This year’s event will focus on ALL aspects of academic writing, and will encourage participants to set their own (wild) goals. As a result of that, and the strength of the AcWri community, it will be called AcWriMo. Just like Craig David, I copped some flack for the ‘Bo!’ part. Although I never intended to promote the idea that an entire academic book could be written in a month, by calling the event Academic Book Writing Month, it seems I over-emphasised that part. But we still want you to join in on setting yourself some unrealistic targets and fighting alongside us to achieve them.
So, here are the rules for #AcWriMo 2012
1. Set yourself some crazy goals. Try and come up with some outcomes that would really push you beyond anything you ever thought possible. I always said 50,000 words is a bit of a nutty goal for academic writing in one month (it works out at something like 2,500 words a day and that’s just bonkers) but if you’re bonkers, go ahead and set that target. Otherwise, think about how much you are comfortably able to write a day and set yourself the task of regularly exceeding that amount. If you can manage 300 words a day then we want 400, if you can do 1000, then we want 1500 – something like that. Last year, a lot of people preferred setting themselves a time-based goal. They would try to write for so many hours a day or week and often used the Pomodoro technique to count units of productive time. If that’s your thing, go for it! How about sneaking in an extra Pomodoro a day? Or, look at all the writing tasks you’ve got to achieve over the next few months and decide to get a set amount of them done in November. In the US it’s job season, so how about you count your job-letter-writing-time. Or article drafts maybe?
2. Publicly declare your participation and goals. You can do this by adding to the comments of this very blog post, by tweeting using the hashtag #AcWriMo, or by writing on our PhD2Published Facebook page. Being accountable is key to this working for you as a way to push yourself, but if you want to silently take part, at least tell a friend who is likely to hold you to it. [edit: you can now also add your goals to and keep track of your progress with Jenn’s AcWriMo Accountability Spreadsheet - thanks Jenn!]
3. Draft a strategy. This is essential if you’re going to make a success of this. Sitting down to write without preparation is the first step towards being struck down with writer’s block. We’ll be blogging and tweeting lots of ideas to help you, so before you start, work out a strategy for how you’ll tackle your set tasks. For example, establish how much you’ll need to write a day, and on which days you can definitely do this. Offload as much other work as you can, and get in some supplies (we recommend stocking up on decent coffee of course). Think about how you work best and adopt that approach from the start – this means planning everything from comfy clothes to reading sessions.
4. Discuss what you’re doing. OK so being on Twitter and Facebook with us all day isn’t acceptable – you’ve got work to do – but checking-in at certain times is imperative! We want to know how you’re getting on? What is working for you and what isn’t? We want you to tell us all if you need help with something but also to celebrate your successes with us too. And nothing is TMI when it’s AcWriMo because that’s the point: sharing!

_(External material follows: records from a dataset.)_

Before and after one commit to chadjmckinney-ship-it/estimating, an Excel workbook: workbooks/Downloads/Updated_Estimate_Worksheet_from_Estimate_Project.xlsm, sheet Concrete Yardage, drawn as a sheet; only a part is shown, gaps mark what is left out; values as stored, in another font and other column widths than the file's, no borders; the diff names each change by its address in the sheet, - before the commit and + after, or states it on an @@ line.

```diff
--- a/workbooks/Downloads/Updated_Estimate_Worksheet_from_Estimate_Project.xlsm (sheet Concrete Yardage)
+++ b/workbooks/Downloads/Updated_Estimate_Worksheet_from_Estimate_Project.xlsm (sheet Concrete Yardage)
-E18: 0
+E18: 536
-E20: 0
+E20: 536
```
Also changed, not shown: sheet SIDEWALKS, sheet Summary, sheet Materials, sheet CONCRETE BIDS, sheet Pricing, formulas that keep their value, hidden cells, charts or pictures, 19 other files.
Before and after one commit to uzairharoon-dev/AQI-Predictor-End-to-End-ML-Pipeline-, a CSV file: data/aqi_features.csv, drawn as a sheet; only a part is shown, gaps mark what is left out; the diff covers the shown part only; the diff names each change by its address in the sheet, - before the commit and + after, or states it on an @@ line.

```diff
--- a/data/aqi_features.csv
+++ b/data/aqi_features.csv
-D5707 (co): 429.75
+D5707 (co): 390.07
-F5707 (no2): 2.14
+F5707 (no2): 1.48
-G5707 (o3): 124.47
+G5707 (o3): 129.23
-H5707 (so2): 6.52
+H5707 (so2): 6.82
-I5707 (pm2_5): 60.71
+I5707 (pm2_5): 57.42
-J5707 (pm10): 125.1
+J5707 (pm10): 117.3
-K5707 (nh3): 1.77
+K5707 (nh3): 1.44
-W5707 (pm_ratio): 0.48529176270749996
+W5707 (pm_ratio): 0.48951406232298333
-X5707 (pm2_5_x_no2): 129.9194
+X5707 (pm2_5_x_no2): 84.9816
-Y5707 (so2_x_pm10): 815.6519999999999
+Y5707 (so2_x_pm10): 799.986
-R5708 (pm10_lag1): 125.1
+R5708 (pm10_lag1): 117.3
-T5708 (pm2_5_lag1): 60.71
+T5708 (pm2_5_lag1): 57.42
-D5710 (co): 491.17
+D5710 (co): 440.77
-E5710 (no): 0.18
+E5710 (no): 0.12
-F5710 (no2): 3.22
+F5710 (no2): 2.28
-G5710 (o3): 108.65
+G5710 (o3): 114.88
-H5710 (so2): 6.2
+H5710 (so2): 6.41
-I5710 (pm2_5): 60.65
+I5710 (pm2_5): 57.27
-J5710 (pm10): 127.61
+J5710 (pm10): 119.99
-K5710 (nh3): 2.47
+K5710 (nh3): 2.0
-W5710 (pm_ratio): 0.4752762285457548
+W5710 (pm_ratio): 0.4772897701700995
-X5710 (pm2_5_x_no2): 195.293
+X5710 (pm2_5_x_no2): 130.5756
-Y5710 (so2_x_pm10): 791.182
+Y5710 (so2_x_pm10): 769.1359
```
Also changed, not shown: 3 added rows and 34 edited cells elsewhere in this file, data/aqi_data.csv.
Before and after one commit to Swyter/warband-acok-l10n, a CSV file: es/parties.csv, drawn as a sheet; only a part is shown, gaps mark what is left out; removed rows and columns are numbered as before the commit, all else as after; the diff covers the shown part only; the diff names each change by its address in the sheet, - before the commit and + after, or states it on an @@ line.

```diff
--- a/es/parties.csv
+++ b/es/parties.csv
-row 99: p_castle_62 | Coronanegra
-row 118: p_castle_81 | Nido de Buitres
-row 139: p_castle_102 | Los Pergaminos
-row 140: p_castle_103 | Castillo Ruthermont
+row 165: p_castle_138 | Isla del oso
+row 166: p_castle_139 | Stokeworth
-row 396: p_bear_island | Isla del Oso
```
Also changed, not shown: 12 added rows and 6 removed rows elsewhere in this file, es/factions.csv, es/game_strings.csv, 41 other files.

5. Don’t slack off. As participant Bettina said of AcBoWriMo, you must ‘write like there’s no December!’ But guess what? If you work super hard now, there’s going to be more December to go round. Remember how December usually creeps up on you and suddenly its Christmas Eve and you’ve failed to buy gifts or take time out for yourself. Well, if you put the work in now, there’ll be so much December you won’t know what to do with it all!
6. Publicly declare your results – and please be honest! As a writing community, we’ll all benefit from sharing in your achievements, but it is also good to see what works and what doesn’t. And if you don’t make your targets, you’ll still be achieving the selfless goal of making the rest of us feel more normal – so it’s a community win/win really.
We’re raring to go, we hope you are too?!